President Uhuru Kenyatta also formed a task force headed by the Agriculture CS Mwangi Kiunjuri and Kakamega County Governor Wycliffe Oparanya to look into the sugarcane sector woes and come up with a lasting solution.
There has been a push and pull between the treasury and farmers who were calling for the cash to be released for months. The money came unexpectedly when farmers were almost giving up on the promises that had turned into a cliche.
The Kenya National Federation of sugarcane farmers led by their deputy secretary general Simon Wesechere and vice chair Meshack Shatimba are on behalf of the farmers, grateful to the government for keeping its promise.
They have called upon all farmers to quickly collect their dues within two weeks saying that uncollected funds may be transferred back to the central bank. “All farmers who underwent vetting from all the clusters should visit their local banks for their money before it is transferred into trustee fund which will be hard to reclaim,” said Wesechere.
Wesechere also urged those getting paid to save part of the money to invest back in cane farming. He said that it will be prudent to plant even more cane if the factories are to operate again.
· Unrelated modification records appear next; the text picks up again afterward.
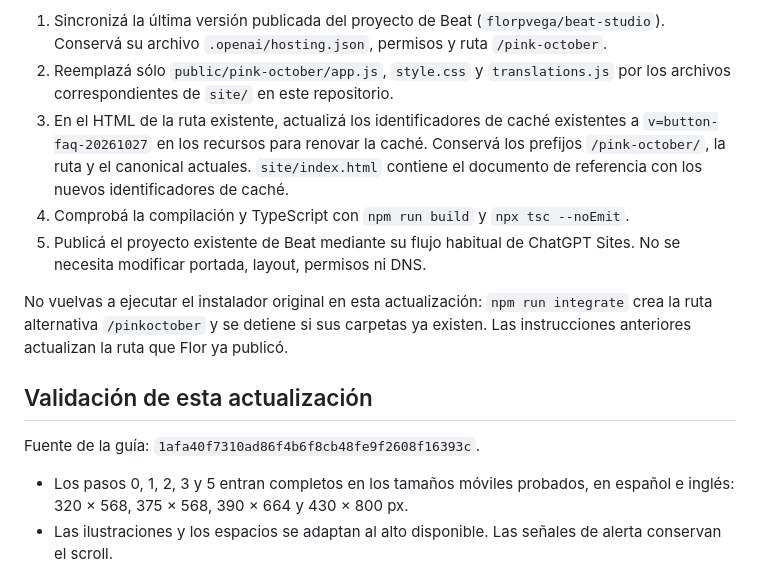
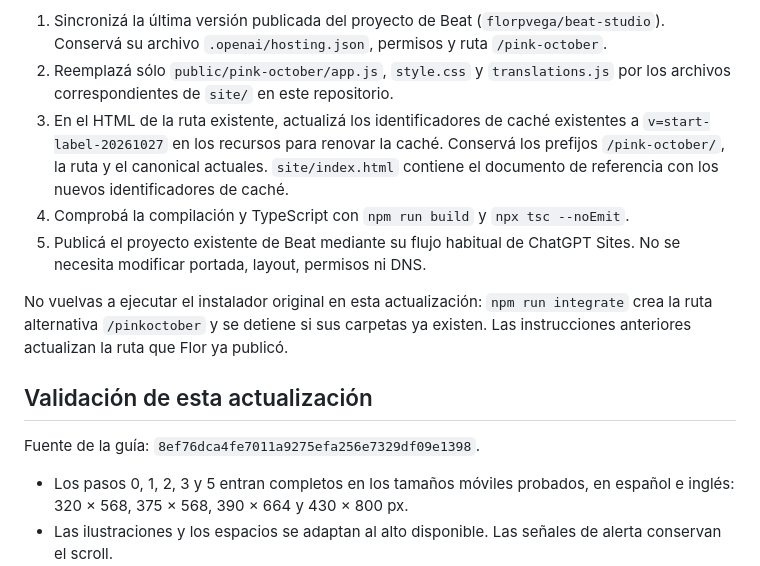
Before and after one commit to beatlab-io/pinkoctober, a Markdown page: PUBLISHING.md, the part around the change. Rendered like a GitHub page.

Commit message:
Update publication reference for Comenzar and Start labels

```diff
--- a/PUBLISHING.md
+++ b/PUBLISHING.md
@@ -10,7 +10,7 @@ El repositorio incluye la nueva versión con pantallas adaptadas al alto del cel
 
 1. Sincronizá la última versión publicada del proyecto de Beat (`florpvega/beat-studio`). Conservá su archivo `.openai/hosting.json`, permisos y ruta `/pink-october`.
 2. Reemplazá sólo `public/pink-october/app.js`, `style.css` y `translations.js` por los archivos correspondientes de `site/` en este repositorio.
-3. En el HTML de la ruta existente, actualizá los identificadores de caché existentes a `v=button-faq-20261027` en los recursos para renovar la caché. Conservá los prefijos `/pink-october/`, la ruta y el canonical actuales. `site/index.html` contiene el documento de referencia con los nuevos identificadores de caché.
+3. En el HTML de la ruta existente, actualizá los identificadores de caché existentes a `v=start-label-20261027` en los recursos para renovar la caché. Conservá los prefijos `/pink-october/`, la ruta y el canonical actuales. `site/index.html` contiene el documento de referencia con los nuevos identificadores de caché.
 4. Comprobá la compilación y TypeScript con `npm run build` y `npx tsc --noEmit`.
 5. Publicá el proyecto existente de Beat mediante su flujo habitual de ChatGPT Sites. No se necesita modificar portada, layout, permisos ni DNS.
 
@@ -18,7 +18,7 @@ No vuelvas a ejecutar el instalador original en esta actualización: `npm run in
 
 ## Validación de esta actualización
 
-Fuente de la guía: `1afa40f7310ad86f4b6f8cb48fe9f2608f16393c`.
+Fuente de la guía: `8ef76dca4fe7011a9275efa256e7329df09e1398`.
 
 - Los pasos 0, 1, 2, 3 y 5 entran completos en los tamaños móviles probados, en español e inglés: 320 × 568, 375 × 568, 390 × 664 y 430 × 800 px.
 - Las ilustraciones y los espacios se adaptan al alto disponible. Las señales de alerta conservan el scroll.
```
Wesechere, however, warned politicians intent on collapsing Mumias Sugar Company that the Farmers Federation will not buy their idea. He said the people who majorly depend on sugarcane for their daily upkeep aren’t ready to see Mumias collapse and called upon the government to see to it that the factory regains its status. “We are aware of a few politicians merging with cartels with an intention of buying Mumias Sugar Company at Kshs 5 billion, we know that at the moment Mumias is valued at Kshs 40 billion plus and we will not allow the gameplay witnessed at Webuye paper mill to be repeated at Mumias.”
Shatimba called upon the government to address cane farmers issues immediately they erupt to avoid a repeat of what has been witnessed in the past three years. They have called upon the formed task force to resume its mandate given that the obstacle, which was the debt owed to farmers, has been settled.